“Just staying in touch was so needed… knowing we weren’t forgotten. Never underestimate how important a note or a text message is. They are vital.”
“As an adult, cards were the most appreciated.”
7. Create a CaringBridge Site
A free CaringBridge online health journal allows you to update everyone at once, so all your loved ones are on the same page. Loved ones can comment their support on your journal entries, and our on-site Planner helps you coordinate needs like bringing meals, rides to doctor appointments or taking care of pets.
“First thing would be to sign up for CaringBridge and let everyone know how to get to your page. I was hospitalized in a city far away from my friends and family so in person visits were rare. The joy of the comforting and encouraging words were a tremendous help. It creates a community of people who are caring about you and that is an awesome feeling.”
8. Start a Fundraiser for Your Friend
Medical bills are expensive and can add financial stress to an already emotionally difficult situation. But an online fundraiser can offer some financial relief. You can even start a GoFundMe campaign through your CaringBridge site.
What to Say

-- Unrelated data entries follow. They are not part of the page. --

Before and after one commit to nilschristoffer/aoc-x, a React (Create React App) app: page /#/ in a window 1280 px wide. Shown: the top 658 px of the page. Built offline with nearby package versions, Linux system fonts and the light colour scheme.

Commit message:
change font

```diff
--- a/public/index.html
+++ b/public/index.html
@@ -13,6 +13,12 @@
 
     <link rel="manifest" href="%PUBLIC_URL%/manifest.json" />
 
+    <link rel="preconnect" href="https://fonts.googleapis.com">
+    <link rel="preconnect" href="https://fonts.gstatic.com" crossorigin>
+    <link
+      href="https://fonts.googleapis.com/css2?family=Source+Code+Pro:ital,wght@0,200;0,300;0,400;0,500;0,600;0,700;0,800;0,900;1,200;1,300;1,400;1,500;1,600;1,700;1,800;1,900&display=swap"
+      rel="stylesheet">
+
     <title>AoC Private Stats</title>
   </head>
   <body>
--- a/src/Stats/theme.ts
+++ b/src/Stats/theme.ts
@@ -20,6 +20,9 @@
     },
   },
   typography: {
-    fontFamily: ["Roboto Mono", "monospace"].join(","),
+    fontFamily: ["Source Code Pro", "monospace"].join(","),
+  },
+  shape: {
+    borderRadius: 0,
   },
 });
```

Showing up with actions is a great way to offer support, but sometimes helping is as simple as sharing a few kind words. If you can’t talk in person due to visitor restrictions or other reasons, you can still stay connected with a phone call, text, or video chat.
Here are a few things to say when someone you know is in the hospital:
- “I am thinking of you.”
- “You’re doing great.”
- “I pray that you feel better.”
- “Nothing can stop you – get well soon!”
- “Sending healing energy your way.”
- “Wishing you a very speedy recovery!”
- “I love you!”
In general, there are a couple common statements to avoid when discussing someone’s health: comments like “everything happens for a reason” and “what doesn’t kill you makes you stronger” can minimize and dismiss a person’s pain.
Instead, the focus should always be on positive messages that validate what your loved one is going through.
What Would You Add?
How do you express your support when someone you care about is in the hospital? If you’ve had a long hospital stay, what did others do that meant the most? Share your tips below!